46': Second Half starts— Squawka News (@SquawkaNews) August 10, 2019
51': West Ham 0-2 Man City
53': West Ham 0-3 Man City
55': VAR overturns Man City's third goal.
Gabriel Jesus becomes the first player to have his goal overturned via VAR in the Premier League. pic.twitter.com/ytX9w9S0kr
Fans of the Manchester club, though, were left frustrated as replays at first glance appeared to be tight, despite having a two-goal lead at the time thanks to Jesus and Sterling.
Replays also validated Sterling’s strike later in the match, but it was the penalty kick won by Riyad Mahrez which caused greater controversy.
Substitute Sergio Aguero saw his spot-kick saved by goalkeeper Lukasz Fabianski, but a re-take was ordered as the West Ham man was found to be off his line.
The Argentina forward converted the second attempt which left home fans frustrated en-route to a 5-0 home defeat.
It is the first game week - and only the second match - in which video assistants can help Premier League referees make decisions, with clubs ruling to introduce it in 2018.
The first, Liverpool’s 4-1 thrashing of newly-promoted Norwich, saw the new system make it’s debut - but not without a blip.
Although VAR was not required to make any major decisions - all goals were checked and confirmed as valid - a technical flaw saw the start to the second half delayed.
How does VAR work in the Premier League?
Match referees in England will be able to review decisions in four ‘game-changing’ instances.
That includes where goals, penalty kicks and red cards are awarded - as well as cases of mistaken identity.
VAR can also alert the referee to an off-the-ball incident which he may have missed, which could result in a dismissal.
There are some differences to how it will work in the Premier League - compared to UEFA competitions and the men’s 2018 World Cup.
One of those major differences is that referees will not have to view the pitch-side monitor for a replay; those in the VAR studio will make the call and the referee will generally accept it.
That monitor can, though, be used where an off-the-ball incident is brought to his attention.
Cutting out the use of the monitor is said to be able to save approximately 90 seconds per decision, which should help mitigate some fans’ fears.
‘You can’t celebrate anymore’
The decisions added to some fans’ fears that replays will slow the game down, with the officials taking minutes to make the right calls.
One user posted on Twitter fears that they could not even celebrate goals any more, for fear they would eventually be overturned.
Another fan, similar enraged, argued the technology has ‘ruined football’.

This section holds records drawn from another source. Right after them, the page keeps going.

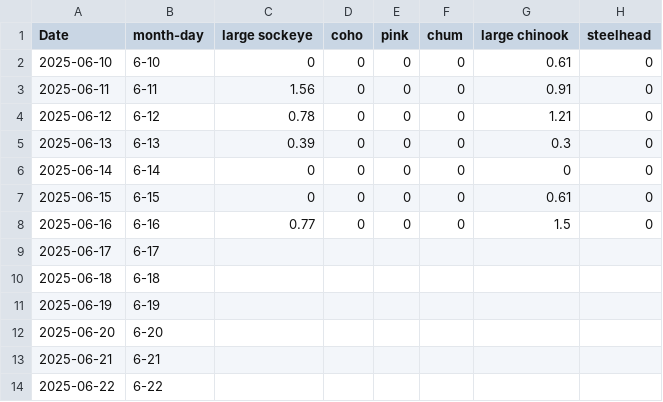
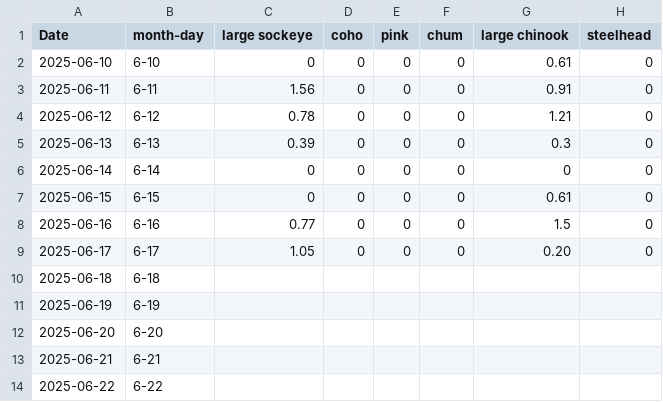
Before and after one commit to Coastland-Research/skeena-salmon-inseason-updates, a CSV file: data/current_year/tyee 2025 index data.csv, drawn as a sheet; only a part is shown.

Commit message:
update index files across years with index data from 2024, update tyee 2025 index data to June 17

```diff
--- a/data/current_year/tyee 2025 index data.csv
+++ b/data/current_year/tyee 2025 index data.csv
@@ -8,3 +8,3 @@ Date,month-day,large sockeye,coho,pink,chum,large chinook,steelhead
 2025-06-16,6-16,0.77,0,0,0,1.5,0
-2025-06-17,6-17,,,,,,
+2025-06-17,6-17,1.05,0,0,0,0.20,0
 2025-06-18,6-18,,,,,,
```
Also changed, not shown: 10 other files.
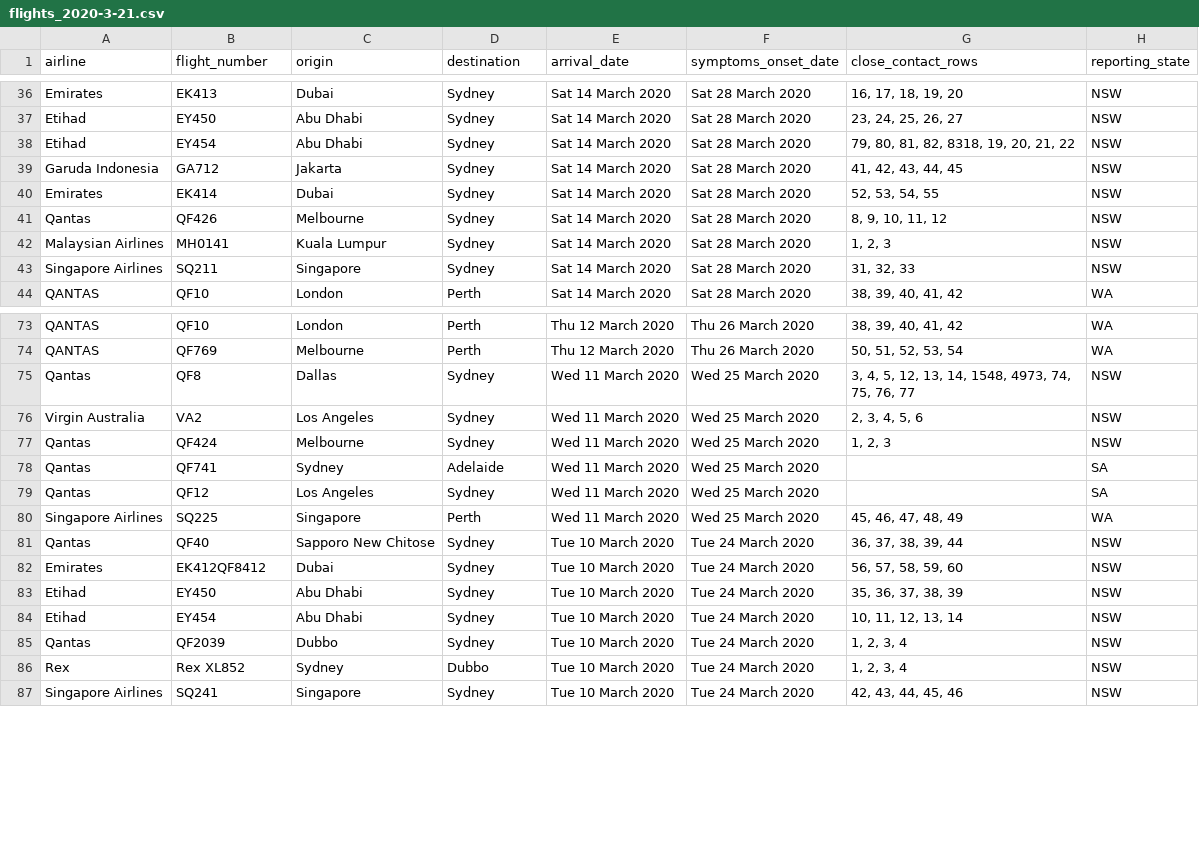
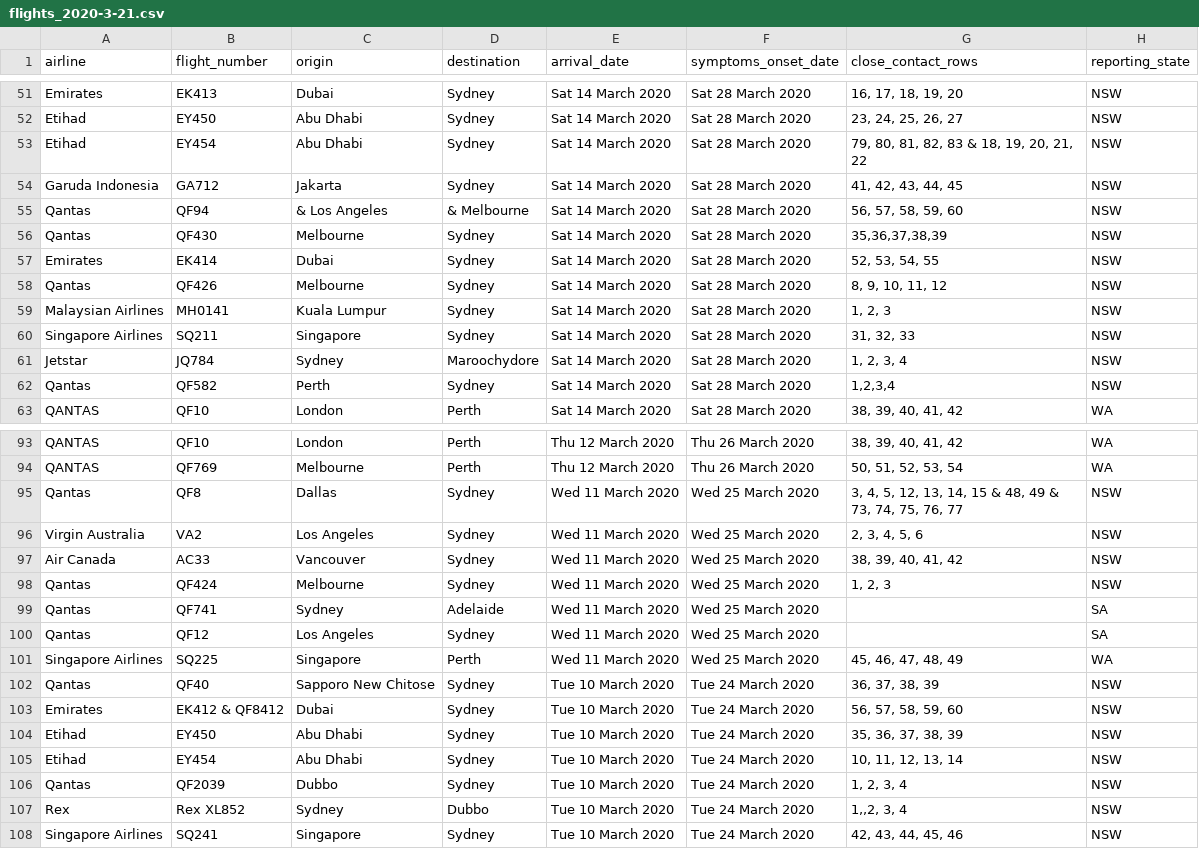
Before and after one commit to bazickoff/covid19-aus-flights-scraper, a CSV file: flight_data/all/flights_2020-3-21.csv, drawn as a sheet; only a part is shown, gaps mark what is left out; the diff covers the shown part only.

```diff
--- a/flight_data/all/flights_2020-3-21.csv
+++ b/flight_data/all/flights_2020-3-21.csv
@@ -37,4 +52,6 @@ Emirates,EK413,Dubai,Sydney,Sat 14 March 2020,Sat 28 March 2020,"16, 17, 18, 19,
 Etihad,EY450,Abu Dhabi,Sydney,Sat 14 March 2020,Sat 28 March 2020,"23, 24, 25, 26, 27",NSW
-Etihad,EY454,Abu Dhabi,Sydney,Sat 14 March 2020,Sat 28 March 2020,"79, 80, 81, 82, 8318, 19, 20, 21, 22",NSW
+Etihad,EY454,Abu Dhabi,Sydney,Sat 14 March 2020,Sat 28 March 2020,"79, 80, 81, 82, 83 & 18, 19, 20, 21, 22",NSW
 Garuda Indonesia,GA712,Jakarta,Sydney,Sat 14 March 2020,Sat 28 March 2020,"41, 42, 43, 44, 45",NSW
+Qantas,QF94, & Los Angeles, & Melbourne,Sat 14 March 2020,Sat 28 March 2020,"56, 57, 58, 59, 60",NSW
+Qantas,QF430,Melbourne,Sydney,Sat 14 March 2020,Sat 28 March 2020,"35,36,37,38,39",NSW
 Emirates,EK414,Dubai,Sydney,Sat 14 March 2020,Sat 28 March 2020,"52, 53, 54, 55",NSW
@@ -43,2 +60,4 @@ Malaysian Airlines,MH0141,Kuala Lumpur,Sydney,Sat 14 March 2020,Sat 28 March 202
 Singapore Airlines,SQ211,Singapore,Sydney,Sat 14 March 2020,Sat 28 March 2020,"31, 32, 33",NSW
+Jetstar,JQ784,Sydney,Maroochydore,Sat 14 March 2020,Sat 28 March 2020,"1, 2, 3, 4",NSW
+Qantas,QF582,Perth,Sydney,Sat 14 March 2020,Sat 28 March 2020,"1,2,3,4",NSW
 QANTAS,QF10,London,Perth,Sat 14 March 2020,Sat 28 March 2020,"38, 39, 40, 41, 42",WA
@@ -74,4 +94,5 @@ QANTAS,QF10,London,Perth,Thu 12 March 2020,Thu 26 March 2020,"38, 39, 40, 41, 42
 QANTAS,QF769,Melbourne,Perth,Thu 12 March 2020,Thu 26 March 2020,"50, 51, 52, 53, 54",WA
-Qantas,QF8,Dallas,Sydney,Wed 11 March 2020,Wed 25 March 2020,"3, 4, 5, 12, 13, 14, 1548, 4973, 74, 75, 76, 77",NSW
+Qantas,QF8,Dallas,Sydney,Wed 11 March 2020,Wed 25 March 2020,"3, 4, 5, 12, 13, 14, 15 & 48, 49 & 73, 74, 75, 76, 77",NSW
 Virgin Australia,VA2,Los Angeles,Sydney,Wed 11 March 2020,Wed 25 March 2020,"2, 3, 4, 5, 6",NSW
+Air Canada,AC33,Vancouver,Sydney,Wed 11 March 2020,Wed 25 March 2020,"38, 39, 40, 41, 42",NSW
 Qantas,QF424,Melbourne,Sydney,Wed 11 March 2020,Wed 25 March 2020,"1, 2, 3",NSW
@@ -80,4 +101,4 @@ Qantas,QF12,Los Angeles,Sydney,Wed 11 March 2020,Wed 25 March 2020,,SA
 Singapore Airlines,SQ225,Singapore,Perth,Wed 11 March 2020,Wed 25 March 2020,"45, 46, 47, 48, 49",WA
-Qantas,QF40,Sapporo New Chitose,Sydney,Tue 10 March 2020,Tue 24 March 2020,"36, 37, 38, 39, 44",NSW
-Emirates,EK412QF8412,Dubai,Sydney,Tue 10 March 2020,Tue 24 March 2020,"56, 57, 58, 59, 60",NSW
+Qantas,QF40,Sapporo New Chitose,Sydney,Tue 10 March 2020,Tue 24 March 2020,"36, 37, 38, 39",NSW
+Emirates,EK412 & QF8412,Dubai,Sydney,Tue 10 March 2020,Tue 24 March 2020,"56, 57, 58, 59, 60",NSW
 Etihad,EY450,Abu Dhabi,Sydney,Tue 10 March 2020,Tue 24 March 2020,"35, 36, 37, 38, 39",NSW
@@ -85,3 +106,3 @@ Etihad,EY454,Abu Dhabi,Sydney,Tue 10 March 2020,Tue 24 March 2020,"10, 11, 12, 1
 Qantas,QF2039,Dubbo,Sydney,Tue 10 March 2020,Tue 24 March 2020,"1, 2, 3, 4",NSW
-Rex,Rex XL852,Sydney,Dubbo,Tue 10 March 2020,Tue 24 March 2020,"1, 2, 3, 4",NSW
+Rex,Rex XL852,Sydney,Dubbo,Tue 10 March 2020,Tue 24 March 2020,"1,,2, 3, 4",NSW
 Singapore Airlines,SQ241,Singapore,Sydney,Tue 10 March 2020,Tue 24 March 2020,"42, 43, 44, 45, 46",NSW
```
Also changed, not shown: 17 added rows, 1 removed row and 11 edited cells elsewhere in this file, 4 other files.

But there is still plenty of time for VAR to win over its critics as the system seeks to eradicate referee errors in the top flight.
VAR got it right but why such a delay?— Andrew Williams (@AMW_FC) August 10, 2019
Did they have to warm up a VCR? pic.twitter.com/Nr1Nblbd2S
You cant celebrate a goal anymore. Everytime it goes in, you will have to wait to see if it's a VAR situation. You never get the time back either for the delay. Having said that if it gets the right decision, nobody should complain.— ©00[&th€9@ng🛵 (@coolandthegangs) August 10, 2019
For people complaining about VAR, the rules are the rules. Sooner we get consistency the better. The delay is there because people are doing something wrong, more of these decisions means they won’t— Josh Holland (@joshholland_) August 10, 2019
VAR has ruined football so many delays 😔— Paul Jones (@pauljonerjones) August 10, 2019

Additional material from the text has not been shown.